# [Work task]
State only how many lines of the records contain the string "JabRef".

===============

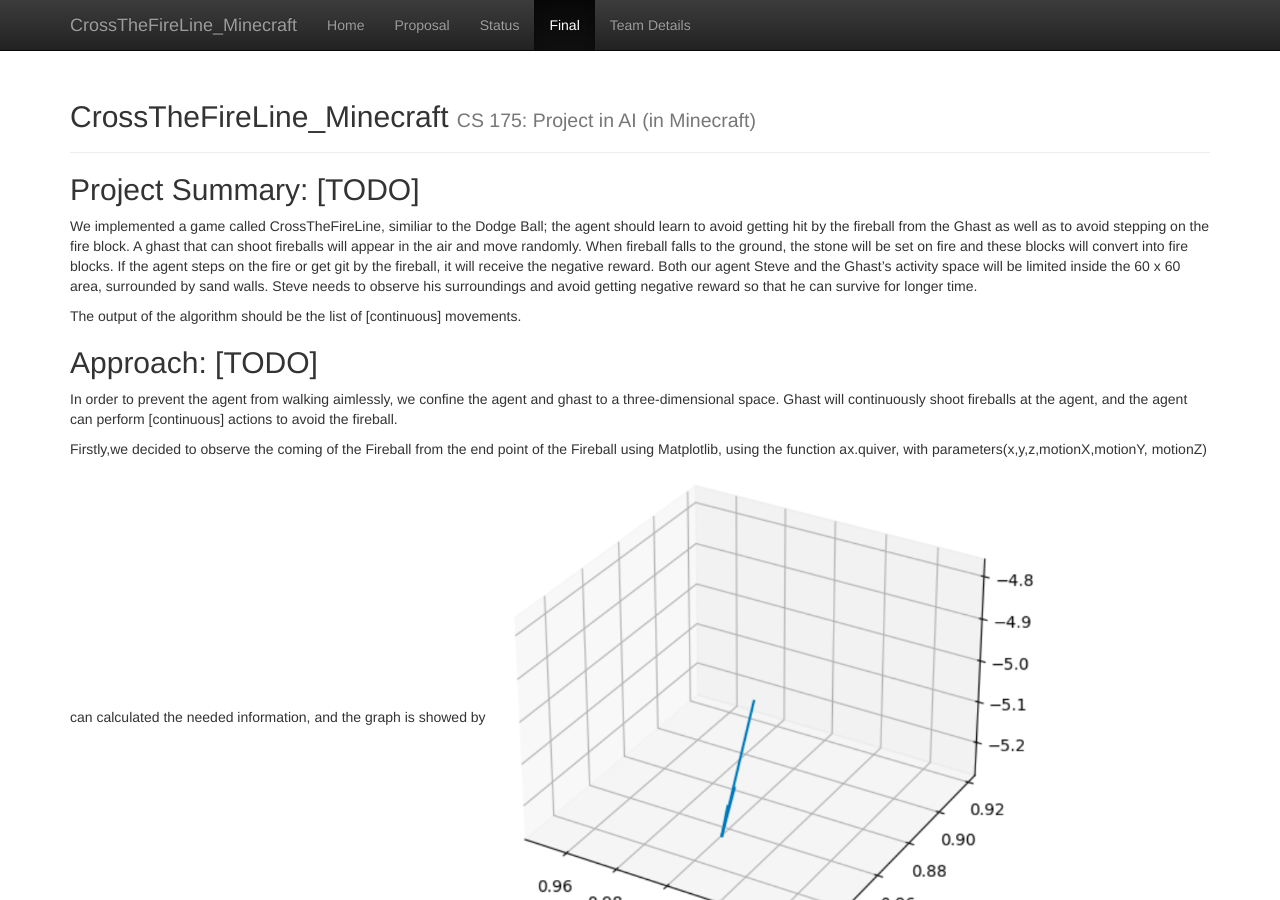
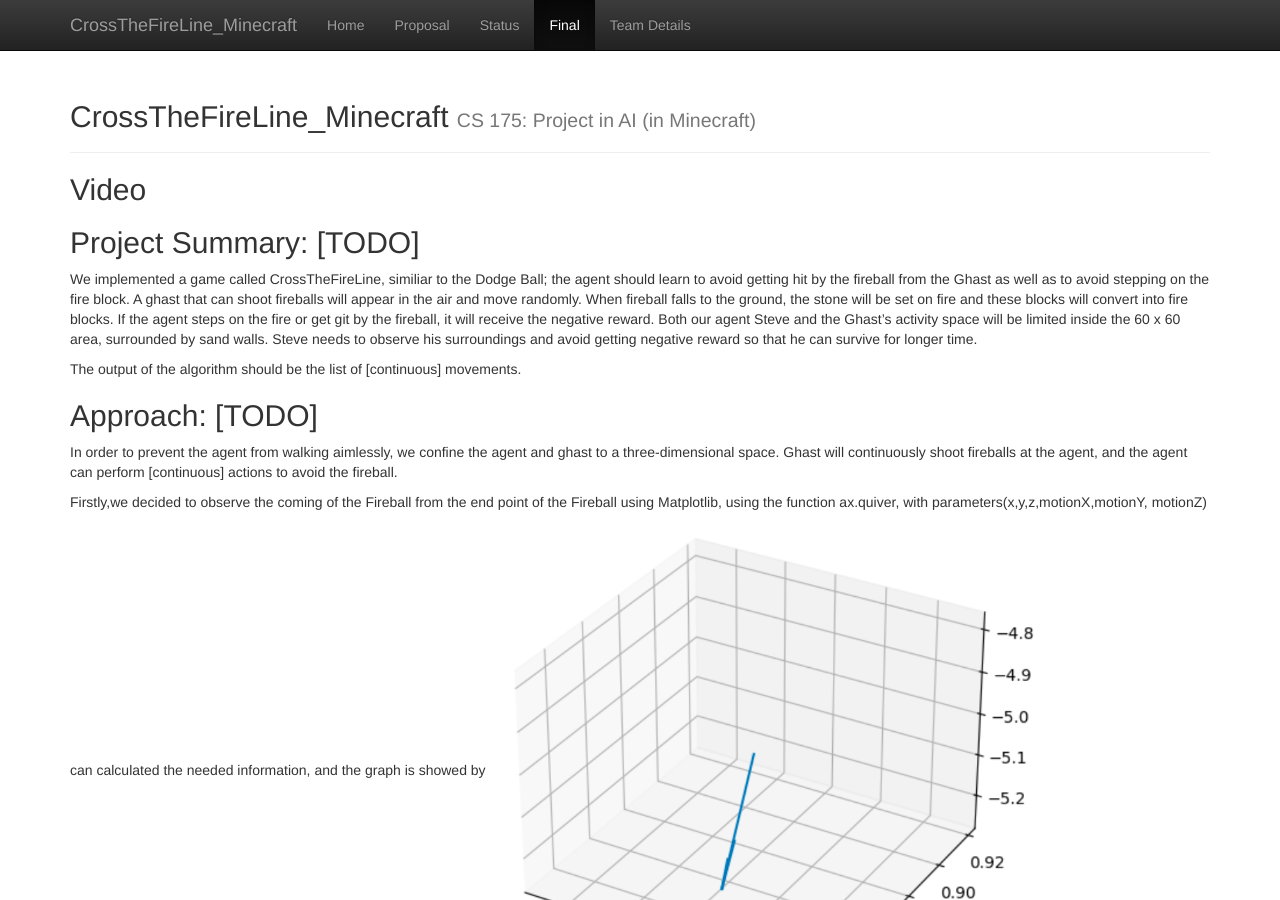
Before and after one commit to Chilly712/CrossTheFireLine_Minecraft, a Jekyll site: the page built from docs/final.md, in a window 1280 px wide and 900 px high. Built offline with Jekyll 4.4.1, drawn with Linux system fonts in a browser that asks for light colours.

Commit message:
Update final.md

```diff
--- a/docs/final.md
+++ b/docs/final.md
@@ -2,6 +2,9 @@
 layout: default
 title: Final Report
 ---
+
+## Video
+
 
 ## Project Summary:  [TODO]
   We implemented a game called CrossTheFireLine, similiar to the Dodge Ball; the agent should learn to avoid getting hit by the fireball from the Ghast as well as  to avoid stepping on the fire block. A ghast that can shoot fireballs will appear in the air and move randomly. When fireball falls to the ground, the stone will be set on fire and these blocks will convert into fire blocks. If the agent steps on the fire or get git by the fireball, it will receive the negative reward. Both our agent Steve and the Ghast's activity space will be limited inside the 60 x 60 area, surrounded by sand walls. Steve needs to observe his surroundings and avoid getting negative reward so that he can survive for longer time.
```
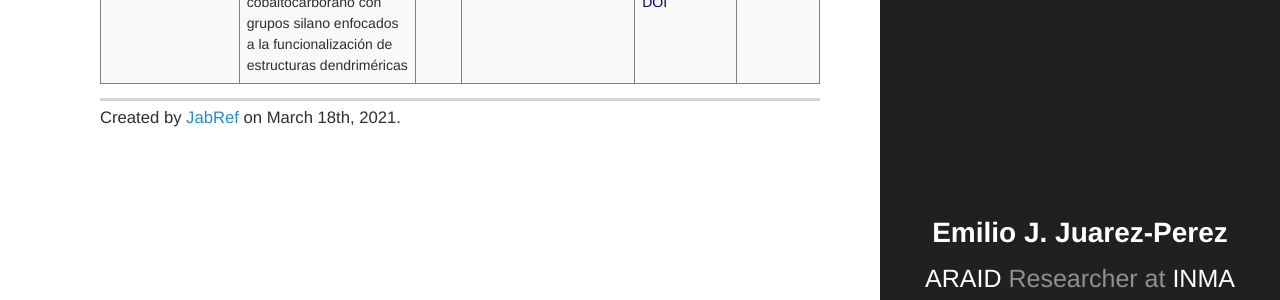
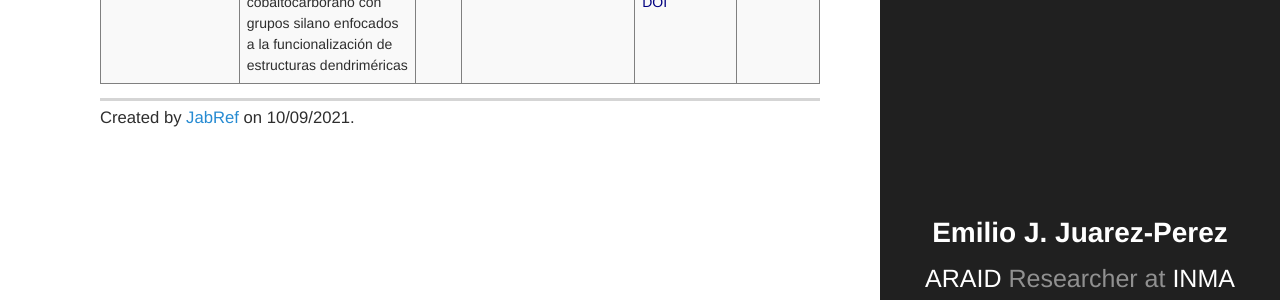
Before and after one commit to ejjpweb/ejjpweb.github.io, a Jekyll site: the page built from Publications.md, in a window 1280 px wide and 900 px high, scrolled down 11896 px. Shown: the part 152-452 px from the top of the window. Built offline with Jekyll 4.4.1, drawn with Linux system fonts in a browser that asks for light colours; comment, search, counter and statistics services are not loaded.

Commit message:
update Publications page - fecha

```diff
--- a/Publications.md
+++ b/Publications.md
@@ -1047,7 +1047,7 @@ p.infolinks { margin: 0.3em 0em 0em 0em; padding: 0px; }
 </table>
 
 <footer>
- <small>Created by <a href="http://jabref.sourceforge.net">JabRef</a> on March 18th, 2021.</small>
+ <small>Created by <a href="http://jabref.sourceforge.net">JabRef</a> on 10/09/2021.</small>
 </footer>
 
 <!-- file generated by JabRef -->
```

===============

# [Solution for this exercise]
3